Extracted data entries

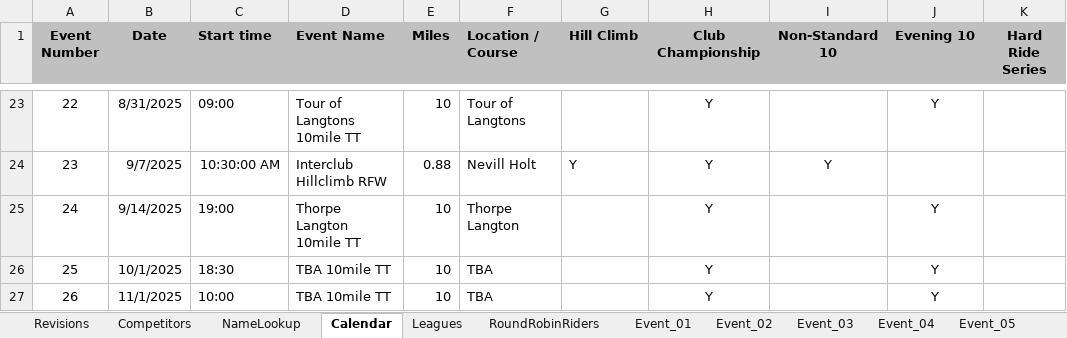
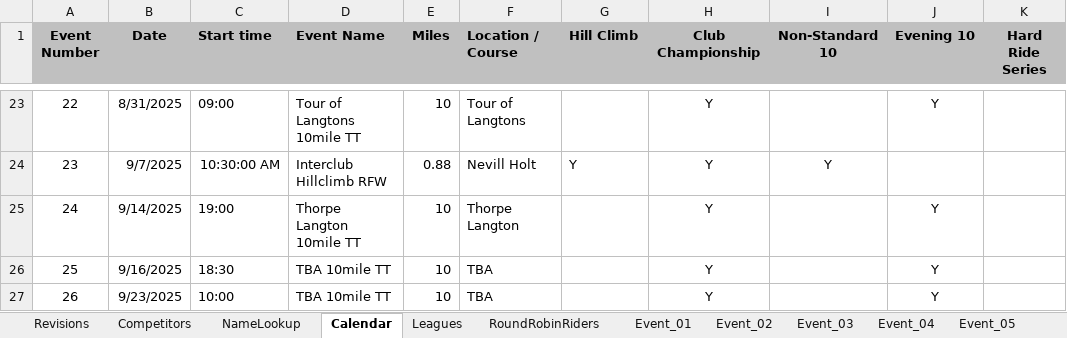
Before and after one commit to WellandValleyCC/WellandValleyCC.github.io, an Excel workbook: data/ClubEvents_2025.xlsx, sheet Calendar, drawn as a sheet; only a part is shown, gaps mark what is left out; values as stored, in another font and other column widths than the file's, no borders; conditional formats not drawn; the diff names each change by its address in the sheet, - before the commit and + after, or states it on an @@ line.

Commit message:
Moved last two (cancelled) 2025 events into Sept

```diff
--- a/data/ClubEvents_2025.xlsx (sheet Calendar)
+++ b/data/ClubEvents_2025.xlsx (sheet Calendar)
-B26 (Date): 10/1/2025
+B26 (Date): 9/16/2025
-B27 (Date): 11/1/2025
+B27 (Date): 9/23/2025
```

---

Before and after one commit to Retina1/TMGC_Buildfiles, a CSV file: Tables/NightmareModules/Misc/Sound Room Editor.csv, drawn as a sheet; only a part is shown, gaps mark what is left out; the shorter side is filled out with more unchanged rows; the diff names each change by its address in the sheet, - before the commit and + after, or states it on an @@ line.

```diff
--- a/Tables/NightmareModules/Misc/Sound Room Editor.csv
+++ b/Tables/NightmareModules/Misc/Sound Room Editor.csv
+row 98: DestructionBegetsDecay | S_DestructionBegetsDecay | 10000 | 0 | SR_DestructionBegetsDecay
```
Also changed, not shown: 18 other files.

...

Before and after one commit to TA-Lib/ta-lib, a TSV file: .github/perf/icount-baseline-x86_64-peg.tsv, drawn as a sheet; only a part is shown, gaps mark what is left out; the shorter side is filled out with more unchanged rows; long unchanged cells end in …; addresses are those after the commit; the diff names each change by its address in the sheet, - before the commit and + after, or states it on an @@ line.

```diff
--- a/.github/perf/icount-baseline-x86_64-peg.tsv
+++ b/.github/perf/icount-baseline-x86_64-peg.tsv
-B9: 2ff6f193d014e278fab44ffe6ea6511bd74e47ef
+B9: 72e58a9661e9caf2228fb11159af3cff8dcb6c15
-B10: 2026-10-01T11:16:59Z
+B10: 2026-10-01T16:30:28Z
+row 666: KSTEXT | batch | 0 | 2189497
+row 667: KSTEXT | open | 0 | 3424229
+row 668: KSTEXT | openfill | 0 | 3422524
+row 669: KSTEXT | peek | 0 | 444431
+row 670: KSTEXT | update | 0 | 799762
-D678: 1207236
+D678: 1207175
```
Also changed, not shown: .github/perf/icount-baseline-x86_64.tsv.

## EXERCISE DESCRIPTION
Tally the lines in the records that contain the word "rows"; the answer is that number and nothing more.

## ANSWER SECTION
2